START Records supplied

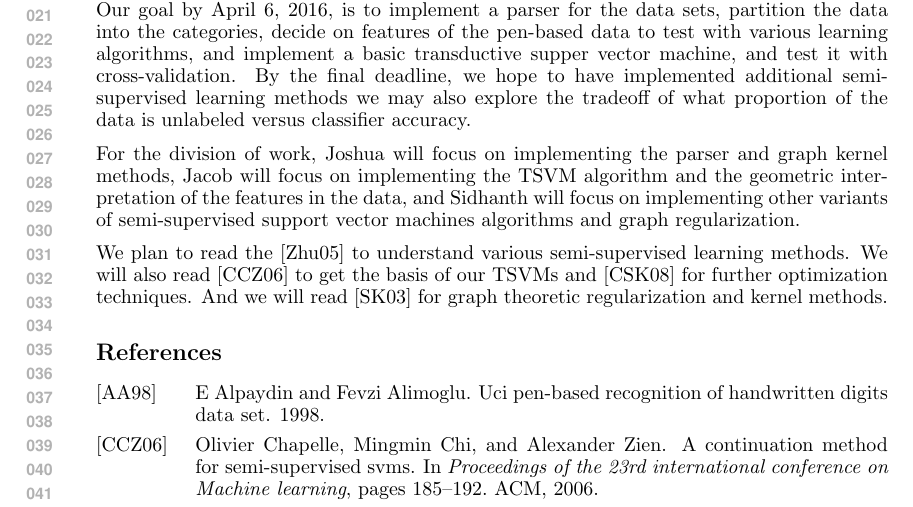
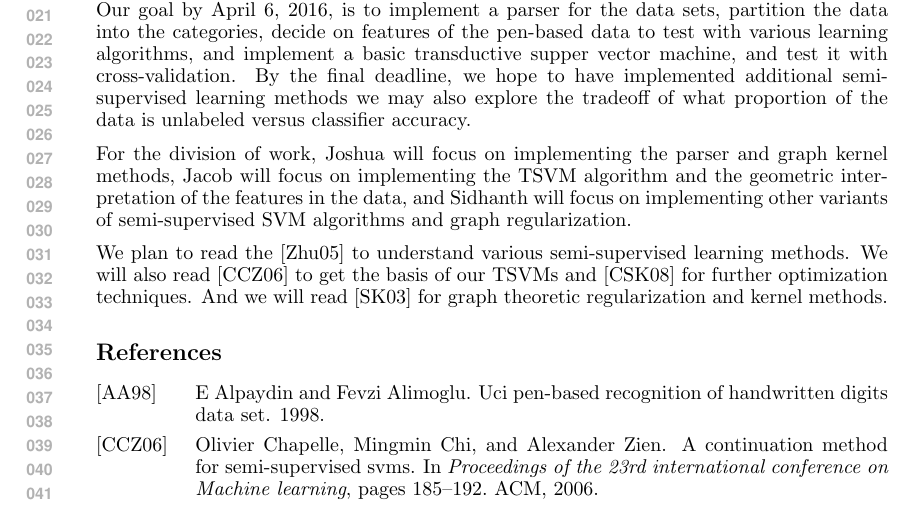
Before and after one commit to jbrakensiek/10701-ss-learning, a LaTeX document (Proposal/proposal.tex): part of the page, cut so that both start at the same text. Compiled offline with pdfLaTeX.

Commit message:
updated proposal with divison of work, references and more info about graph theoretic methods

```diff
--- a/Proposal/proposal.tex
+++ b/Proposal/proposal.tex
@@ -21,7 +21,7 @@ Our goal by April 6, 2016, is to implement a parser for the data sets, partition
 
 For the division of work, Joshua will focus on implementing the parser and graph kernel methods, Jacob will focus on implementing the TSVM
 algorithm and the geometric interpretation of the features in the data, and Sidhanth will focus on implementing other variants of semi-supervised
-support vector machines algorithms and graph regularization.
+SVM algorithms and graph regularization.
 
 We plan to read the \cite{Zhu:2005} to understand various semi-supervised learning methods. We will also read \cite{chapelle2006continuation}
 to get the basis of our TSVMs and \cite{chapelle2008optimization} for further optimization techniques. And we will read \cite{smola2003kernels}
```
Also changed, not shown: Proposal/proposal.pdf, 3 other files.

END Records supplied

= Task objective =
Write out the entries again, exactly as given, skipping any images.

= Task result =
Before and after one commit to jbrakensiek/10701-ss-learning, a LaTeX document (Proposal/proposal.tex): part of the page, cut so that both start at the same text. Compiled offline with pdfLaTeX.

Commit message:
updated proposal with divison of work, references and more info about graph theoretic methods

```diff
--- a/Proposal/proposal.tex
+++ b/Proposal/proposal.tex
@@ -21,7 +21,7 @@ Our goal by April 6, 2016, is to implement a parser for the data sets, partition
 
 For the division of work, Joshua will focus on implementing the parser and graph kernel methods, Jacob will focus on implementing the TSVM
 algorithm and the geometric interpretation of the features in the data, and Sidhanth will focus on implementing other variants of semi-supervised
-support vector machines algorithms and graph regularization.
+SVM algorithms and graph regularization.
 
 We plan to read the \cite{Zhu:2005} to understand various semi-supervised learning methods. We will also read \cite{chapelle2006continuation}
 to get the basis of our TSVMs and \cite{chapelle2008optimization} for further optimization techniques. And we will read \cite{smola2003kernels}
```
Also changed, not shown: Proposal/proposal.pdf, 3 other files.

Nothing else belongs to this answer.